[Source records]

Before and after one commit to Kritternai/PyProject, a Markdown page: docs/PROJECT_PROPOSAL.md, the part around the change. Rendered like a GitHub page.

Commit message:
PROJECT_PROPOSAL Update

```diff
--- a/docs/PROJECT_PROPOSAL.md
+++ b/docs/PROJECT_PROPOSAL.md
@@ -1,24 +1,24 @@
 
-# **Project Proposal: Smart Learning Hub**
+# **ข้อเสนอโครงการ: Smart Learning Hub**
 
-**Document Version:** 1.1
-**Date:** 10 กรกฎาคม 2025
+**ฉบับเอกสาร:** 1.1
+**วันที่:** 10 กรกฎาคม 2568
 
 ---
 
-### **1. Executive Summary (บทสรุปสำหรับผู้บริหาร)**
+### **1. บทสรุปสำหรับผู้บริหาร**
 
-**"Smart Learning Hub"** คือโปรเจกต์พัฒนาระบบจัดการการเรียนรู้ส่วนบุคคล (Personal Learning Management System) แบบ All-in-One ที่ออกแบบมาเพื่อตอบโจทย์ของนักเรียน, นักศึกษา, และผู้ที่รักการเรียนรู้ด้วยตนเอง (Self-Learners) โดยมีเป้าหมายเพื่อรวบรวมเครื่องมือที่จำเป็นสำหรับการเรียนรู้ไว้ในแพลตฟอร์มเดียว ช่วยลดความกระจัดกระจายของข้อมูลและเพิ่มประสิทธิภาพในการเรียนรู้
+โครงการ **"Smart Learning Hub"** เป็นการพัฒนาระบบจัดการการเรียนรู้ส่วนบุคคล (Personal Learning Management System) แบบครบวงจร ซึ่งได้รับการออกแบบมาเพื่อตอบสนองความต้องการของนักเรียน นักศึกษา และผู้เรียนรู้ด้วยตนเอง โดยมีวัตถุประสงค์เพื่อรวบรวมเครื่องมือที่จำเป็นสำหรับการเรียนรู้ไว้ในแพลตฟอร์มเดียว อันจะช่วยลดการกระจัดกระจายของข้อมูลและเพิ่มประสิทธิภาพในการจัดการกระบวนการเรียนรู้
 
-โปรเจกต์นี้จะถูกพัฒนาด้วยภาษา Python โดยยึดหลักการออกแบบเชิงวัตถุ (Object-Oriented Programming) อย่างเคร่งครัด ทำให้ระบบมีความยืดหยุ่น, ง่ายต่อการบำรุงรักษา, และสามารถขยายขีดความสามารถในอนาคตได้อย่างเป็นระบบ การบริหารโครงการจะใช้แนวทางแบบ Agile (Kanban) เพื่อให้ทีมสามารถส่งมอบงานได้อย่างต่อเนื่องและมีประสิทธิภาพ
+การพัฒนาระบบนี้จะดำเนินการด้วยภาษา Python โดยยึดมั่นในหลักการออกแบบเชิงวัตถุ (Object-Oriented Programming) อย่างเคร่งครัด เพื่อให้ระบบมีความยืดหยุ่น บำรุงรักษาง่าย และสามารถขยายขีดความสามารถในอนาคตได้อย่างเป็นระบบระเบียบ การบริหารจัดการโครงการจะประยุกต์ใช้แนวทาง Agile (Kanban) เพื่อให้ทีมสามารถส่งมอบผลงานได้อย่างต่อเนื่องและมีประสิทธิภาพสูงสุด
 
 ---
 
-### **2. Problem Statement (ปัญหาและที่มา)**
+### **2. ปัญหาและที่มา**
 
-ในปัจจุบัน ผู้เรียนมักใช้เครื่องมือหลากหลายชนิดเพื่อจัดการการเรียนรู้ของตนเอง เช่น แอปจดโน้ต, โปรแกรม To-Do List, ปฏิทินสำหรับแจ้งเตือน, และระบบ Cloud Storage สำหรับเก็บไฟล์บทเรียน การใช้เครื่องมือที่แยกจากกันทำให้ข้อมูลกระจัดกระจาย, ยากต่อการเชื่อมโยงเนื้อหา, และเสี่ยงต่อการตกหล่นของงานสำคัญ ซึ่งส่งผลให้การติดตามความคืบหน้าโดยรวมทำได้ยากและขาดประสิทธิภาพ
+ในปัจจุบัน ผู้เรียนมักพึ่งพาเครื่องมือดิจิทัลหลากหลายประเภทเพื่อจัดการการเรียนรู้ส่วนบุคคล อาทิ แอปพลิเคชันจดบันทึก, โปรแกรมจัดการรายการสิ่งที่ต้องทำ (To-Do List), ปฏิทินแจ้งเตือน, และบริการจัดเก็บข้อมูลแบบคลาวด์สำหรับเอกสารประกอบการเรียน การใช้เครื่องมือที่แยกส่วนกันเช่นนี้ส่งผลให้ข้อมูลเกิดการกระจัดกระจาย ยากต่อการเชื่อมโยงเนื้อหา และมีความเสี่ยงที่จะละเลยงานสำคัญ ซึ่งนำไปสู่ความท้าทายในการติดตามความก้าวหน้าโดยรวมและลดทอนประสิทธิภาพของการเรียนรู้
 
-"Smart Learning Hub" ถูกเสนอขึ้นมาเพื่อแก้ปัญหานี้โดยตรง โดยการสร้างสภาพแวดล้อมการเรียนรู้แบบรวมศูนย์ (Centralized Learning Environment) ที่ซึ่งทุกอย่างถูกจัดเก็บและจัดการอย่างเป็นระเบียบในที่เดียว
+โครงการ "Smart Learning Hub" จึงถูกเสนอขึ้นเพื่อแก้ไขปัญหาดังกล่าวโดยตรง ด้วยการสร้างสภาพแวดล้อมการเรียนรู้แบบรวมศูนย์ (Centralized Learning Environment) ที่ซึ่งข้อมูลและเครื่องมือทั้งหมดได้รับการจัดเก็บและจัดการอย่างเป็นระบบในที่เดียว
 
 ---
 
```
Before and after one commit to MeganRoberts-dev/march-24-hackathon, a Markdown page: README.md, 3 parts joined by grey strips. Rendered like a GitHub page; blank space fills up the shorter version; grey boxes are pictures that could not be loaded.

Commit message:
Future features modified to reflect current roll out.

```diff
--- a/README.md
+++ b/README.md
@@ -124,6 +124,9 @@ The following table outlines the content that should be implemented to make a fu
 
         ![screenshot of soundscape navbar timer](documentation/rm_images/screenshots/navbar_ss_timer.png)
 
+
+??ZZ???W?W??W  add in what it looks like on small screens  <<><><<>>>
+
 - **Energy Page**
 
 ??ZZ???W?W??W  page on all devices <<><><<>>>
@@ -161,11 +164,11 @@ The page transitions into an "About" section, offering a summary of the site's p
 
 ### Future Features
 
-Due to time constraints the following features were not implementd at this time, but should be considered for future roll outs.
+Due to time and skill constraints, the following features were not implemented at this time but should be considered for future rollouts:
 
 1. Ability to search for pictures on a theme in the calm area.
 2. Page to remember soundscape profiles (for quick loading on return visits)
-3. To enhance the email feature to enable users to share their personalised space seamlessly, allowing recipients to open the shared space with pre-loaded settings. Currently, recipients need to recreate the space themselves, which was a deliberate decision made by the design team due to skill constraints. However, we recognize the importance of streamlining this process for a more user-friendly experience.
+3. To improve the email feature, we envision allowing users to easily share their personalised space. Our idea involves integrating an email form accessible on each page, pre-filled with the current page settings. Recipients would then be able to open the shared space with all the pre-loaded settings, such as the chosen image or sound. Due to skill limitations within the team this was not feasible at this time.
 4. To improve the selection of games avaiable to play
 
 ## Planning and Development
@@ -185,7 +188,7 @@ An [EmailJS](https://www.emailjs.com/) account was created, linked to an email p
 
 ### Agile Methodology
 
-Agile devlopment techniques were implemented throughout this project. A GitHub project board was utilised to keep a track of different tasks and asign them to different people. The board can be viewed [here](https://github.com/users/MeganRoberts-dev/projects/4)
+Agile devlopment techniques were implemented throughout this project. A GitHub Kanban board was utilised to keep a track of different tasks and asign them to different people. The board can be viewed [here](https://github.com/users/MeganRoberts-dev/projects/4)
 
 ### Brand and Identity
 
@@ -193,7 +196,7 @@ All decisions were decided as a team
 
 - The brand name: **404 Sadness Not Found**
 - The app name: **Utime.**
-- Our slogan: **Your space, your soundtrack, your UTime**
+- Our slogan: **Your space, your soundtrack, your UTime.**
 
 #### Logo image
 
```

[/Source records]

» **Exercise**
In the entries above, find each line with the string "like" and copy it.

» **Written answer**
Before and after one commit to Kritternai/PyProject, a Markdown page: docs/PROJECT_PROPOSAL.md, the part around the change. Rendered like a GitHub page.
Before and after one commit to MeganRoberts-dev/march-24-hackathon, a Markdown page: README.md, 3 parts joined by grey strips. Rendered like a GitHub page; blank space fills up the shorter version; grey boxes are pictures that could not be loaded.
+??ZZ???W?W??W  add in what it looks like on small screens  <<><><<>>>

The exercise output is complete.